Exercise => Using the material below, work out how many lines contain "components". Only the number is wanted.

Data for processing =>
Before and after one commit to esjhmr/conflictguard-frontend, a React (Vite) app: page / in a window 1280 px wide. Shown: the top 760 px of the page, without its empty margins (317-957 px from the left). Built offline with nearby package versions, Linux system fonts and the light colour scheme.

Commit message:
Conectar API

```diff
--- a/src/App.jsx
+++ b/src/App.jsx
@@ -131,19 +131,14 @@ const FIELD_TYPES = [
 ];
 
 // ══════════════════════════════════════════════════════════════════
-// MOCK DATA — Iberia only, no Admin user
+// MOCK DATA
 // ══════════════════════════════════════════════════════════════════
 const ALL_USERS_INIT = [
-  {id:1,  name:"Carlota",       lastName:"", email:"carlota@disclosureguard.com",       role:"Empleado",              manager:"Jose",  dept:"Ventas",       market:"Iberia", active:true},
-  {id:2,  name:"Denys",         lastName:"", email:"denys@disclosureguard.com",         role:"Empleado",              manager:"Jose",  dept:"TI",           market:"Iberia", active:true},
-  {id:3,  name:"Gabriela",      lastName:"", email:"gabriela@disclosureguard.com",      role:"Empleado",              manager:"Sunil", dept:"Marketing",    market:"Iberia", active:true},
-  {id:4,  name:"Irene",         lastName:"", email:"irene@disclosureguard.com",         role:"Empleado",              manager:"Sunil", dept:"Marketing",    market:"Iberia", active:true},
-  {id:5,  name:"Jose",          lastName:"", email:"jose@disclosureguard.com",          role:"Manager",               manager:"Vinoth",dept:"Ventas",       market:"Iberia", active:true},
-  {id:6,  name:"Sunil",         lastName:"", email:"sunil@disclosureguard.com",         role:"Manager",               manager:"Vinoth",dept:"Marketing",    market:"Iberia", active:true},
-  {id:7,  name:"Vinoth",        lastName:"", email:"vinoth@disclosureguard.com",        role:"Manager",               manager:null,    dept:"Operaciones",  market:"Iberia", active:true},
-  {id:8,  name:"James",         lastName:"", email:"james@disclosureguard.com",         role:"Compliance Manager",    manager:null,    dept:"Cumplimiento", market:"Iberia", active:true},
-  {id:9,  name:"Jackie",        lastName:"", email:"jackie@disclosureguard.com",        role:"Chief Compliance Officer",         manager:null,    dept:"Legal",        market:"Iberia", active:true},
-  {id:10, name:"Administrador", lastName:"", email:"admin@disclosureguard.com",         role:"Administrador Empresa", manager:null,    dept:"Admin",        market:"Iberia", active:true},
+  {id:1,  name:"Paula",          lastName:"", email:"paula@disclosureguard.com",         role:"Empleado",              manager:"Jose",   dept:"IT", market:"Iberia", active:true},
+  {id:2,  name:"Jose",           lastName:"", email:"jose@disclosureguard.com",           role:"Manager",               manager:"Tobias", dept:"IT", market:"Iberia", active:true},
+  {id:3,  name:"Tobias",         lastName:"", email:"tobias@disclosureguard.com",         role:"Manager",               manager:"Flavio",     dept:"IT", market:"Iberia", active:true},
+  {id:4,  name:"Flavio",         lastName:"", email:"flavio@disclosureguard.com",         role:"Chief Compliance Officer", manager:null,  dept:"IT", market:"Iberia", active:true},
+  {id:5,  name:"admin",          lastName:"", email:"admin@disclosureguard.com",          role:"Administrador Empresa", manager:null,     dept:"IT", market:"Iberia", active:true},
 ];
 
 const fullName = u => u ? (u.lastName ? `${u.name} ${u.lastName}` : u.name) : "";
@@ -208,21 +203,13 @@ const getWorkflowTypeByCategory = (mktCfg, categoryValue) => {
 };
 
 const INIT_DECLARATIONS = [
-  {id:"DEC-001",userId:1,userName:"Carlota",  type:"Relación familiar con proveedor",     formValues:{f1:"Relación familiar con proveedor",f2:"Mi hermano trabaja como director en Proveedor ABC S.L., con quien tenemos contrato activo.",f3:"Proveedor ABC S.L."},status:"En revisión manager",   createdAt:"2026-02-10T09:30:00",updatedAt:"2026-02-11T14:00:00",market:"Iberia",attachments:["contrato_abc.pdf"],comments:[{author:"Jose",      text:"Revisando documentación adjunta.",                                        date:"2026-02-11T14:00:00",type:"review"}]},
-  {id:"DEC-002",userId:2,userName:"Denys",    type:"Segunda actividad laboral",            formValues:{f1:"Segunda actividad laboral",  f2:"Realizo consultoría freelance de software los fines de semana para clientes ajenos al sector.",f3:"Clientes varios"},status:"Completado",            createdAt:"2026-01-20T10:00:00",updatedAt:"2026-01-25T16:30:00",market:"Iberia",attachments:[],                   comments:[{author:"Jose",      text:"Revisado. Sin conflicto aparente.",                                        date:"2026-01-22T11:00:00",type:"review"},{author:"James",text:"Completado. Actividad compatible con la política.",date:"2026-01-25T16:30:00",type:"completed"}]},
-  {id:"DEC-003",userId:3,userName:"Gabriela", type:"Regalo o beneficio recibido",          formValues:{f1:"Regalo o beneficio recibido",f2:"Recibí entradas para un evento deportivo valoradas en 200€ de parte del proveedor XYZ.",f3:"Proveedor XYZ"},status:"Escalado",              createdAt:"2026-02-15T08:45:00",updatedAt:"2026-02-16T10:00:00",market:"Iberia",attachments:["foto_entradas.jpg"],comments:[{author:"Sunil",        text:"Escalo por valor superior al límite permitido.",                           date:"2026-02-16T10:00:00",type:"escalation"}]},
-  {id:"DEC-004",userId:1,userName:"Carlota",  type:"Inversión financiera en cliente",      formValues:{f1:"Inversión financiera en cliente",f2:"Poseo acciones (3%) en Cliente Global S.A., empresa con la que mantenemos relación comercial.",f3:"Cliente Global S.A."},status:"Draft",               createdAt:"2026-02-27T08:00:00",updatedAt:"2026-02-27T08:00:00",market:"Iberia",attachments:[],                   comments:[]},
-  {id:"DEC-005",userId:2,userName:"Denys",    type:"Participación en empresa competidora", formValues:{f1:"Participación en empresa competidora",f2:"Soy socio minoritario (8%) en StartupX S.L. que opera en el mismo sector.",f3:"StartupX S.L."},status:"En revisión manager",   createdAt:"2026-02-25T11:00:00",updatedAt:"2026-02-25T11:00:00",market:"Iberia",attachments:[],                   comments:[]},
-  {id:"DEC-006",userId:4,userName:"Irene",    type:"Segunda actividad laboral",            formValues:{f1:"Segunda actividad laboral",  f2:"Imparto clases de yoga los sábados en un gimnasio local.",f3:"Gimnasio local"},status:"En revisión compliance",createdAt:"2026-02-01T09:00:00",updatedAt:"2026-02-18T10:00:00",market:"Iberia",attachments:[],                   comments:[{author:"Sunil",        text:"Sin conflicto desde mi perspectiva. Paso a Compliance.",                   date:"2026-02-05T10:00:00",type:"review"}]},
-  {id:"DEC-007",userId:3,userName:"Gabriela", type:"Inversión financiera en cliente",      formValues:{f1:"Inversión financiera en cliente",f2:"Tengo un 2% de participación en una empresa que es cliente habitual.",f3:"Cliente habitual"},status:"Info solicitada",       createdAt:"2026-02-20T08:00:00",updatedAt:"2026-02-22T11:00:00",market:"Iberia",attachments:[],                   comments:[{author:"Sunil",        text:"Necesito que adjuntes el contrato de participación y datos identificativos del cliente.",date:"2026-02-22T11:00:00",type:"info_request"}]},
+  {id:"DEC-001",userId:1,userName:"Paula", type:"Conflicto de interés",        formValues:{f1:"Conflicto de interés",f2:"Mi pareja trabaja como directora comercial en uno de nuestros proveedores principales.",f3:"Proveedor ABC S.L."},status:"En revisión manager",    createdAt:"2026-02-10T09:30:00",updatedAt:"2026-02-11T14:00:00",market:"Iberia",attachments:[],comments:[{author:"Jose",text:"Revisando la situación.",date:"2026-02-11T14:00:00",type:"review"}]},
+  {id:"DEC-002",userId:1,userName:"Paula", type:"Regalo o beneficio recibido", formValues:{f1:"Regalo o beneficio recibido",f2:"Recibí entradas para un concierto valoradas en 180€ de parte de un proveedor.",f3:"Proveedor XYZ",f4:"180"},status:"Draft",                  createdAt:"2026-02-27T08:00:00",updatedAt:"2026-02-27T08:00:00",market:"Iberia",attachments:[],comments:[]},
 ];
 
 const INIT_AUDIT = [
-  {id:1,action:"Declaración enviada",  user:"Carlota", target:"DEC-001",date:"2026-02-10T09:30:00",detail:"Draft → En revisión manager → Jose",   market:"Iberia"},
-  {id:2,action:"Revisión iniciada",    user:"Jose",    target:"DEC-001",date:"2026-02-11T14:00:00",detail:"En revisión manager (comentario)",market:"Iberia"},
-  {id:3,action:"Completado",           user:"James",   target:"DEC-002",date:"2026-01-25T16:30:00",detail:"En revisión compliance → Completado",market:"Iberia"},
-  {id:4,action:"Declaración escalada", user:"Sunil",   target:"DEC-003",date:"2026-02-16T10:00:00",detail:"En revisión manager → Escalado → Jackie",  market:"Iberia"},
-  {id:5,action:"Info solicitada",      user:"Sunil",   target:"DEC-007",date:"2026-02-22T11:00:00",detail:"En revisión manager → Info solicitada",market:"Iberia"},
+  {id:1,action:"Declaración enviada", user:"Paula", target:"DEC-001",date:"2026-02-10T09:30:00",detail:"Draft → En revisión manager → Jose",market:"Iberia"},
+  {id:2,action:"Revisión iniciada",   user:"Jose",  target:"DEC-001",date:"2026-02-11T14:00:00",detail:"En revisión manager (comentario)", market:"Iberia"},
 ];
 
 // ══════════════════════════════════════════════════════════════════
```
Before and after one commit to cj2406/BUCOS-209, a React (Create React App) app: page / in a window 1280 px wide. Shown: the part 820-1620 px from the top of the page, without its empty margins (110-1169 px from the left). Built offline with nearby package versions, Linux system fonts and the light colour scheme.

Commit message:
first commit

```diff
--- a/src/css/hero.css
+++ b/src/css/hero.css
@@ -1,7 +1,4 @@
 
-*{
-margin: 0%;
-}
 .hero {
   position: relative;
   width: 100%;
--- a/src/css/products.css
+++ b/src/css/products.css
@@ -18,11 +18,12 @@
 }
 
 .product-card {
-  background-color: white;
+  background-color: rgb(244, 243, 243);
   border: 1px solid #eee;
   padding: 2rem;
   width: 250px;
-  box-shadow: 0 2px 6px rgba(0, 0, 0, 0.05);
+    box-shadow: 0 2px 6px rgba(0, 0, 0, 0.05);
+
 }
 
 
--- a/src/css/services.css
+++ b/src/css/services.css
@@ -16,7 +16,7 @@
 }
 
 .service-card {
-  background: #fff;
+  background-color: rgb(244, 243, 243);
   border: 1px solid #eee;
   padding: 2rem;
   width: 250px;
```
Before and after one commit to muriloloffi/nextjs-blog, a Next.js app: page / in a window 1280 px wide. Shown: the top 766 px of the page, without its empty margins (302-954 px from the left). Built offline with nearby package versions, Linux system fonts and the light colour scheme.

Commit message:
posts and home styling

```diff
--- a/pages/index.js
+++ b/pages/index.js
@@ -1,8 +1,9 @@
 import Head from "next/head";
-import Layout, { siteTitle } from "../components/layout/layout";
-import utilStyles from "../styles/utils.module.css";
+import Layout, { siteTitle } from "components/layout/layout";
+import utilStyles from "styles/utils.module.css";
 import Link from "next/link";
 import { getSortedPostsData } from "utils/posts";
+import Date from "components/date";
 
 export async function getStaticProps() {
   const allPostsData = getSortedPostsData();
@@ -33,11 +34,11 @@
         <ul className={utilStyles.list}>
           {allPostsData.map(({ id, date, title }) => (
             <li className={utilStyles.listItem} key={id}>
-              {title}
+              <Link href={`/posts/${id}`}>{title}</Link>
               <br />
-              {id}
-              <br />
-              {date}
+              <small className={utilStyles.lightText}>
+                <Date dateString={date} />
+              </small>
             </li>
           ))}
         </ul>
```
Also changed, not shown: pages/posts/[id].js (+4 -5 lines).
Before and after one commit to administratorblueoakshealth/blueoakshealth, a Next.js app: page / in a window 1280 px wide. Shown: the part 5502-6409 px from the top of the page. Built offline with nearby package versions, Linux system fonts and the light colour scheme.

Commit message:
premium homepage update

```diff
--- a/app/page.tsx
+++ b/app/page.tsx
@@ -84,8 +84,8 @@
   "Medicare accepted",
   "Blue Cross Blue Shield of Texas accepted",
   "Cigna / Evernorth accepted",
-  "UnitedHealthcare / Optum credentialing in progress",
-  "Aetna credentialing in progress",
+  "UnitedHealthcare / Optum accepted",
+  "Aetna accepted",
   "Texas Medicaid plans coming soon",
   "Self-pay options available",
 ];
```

Answer to this exercise => 3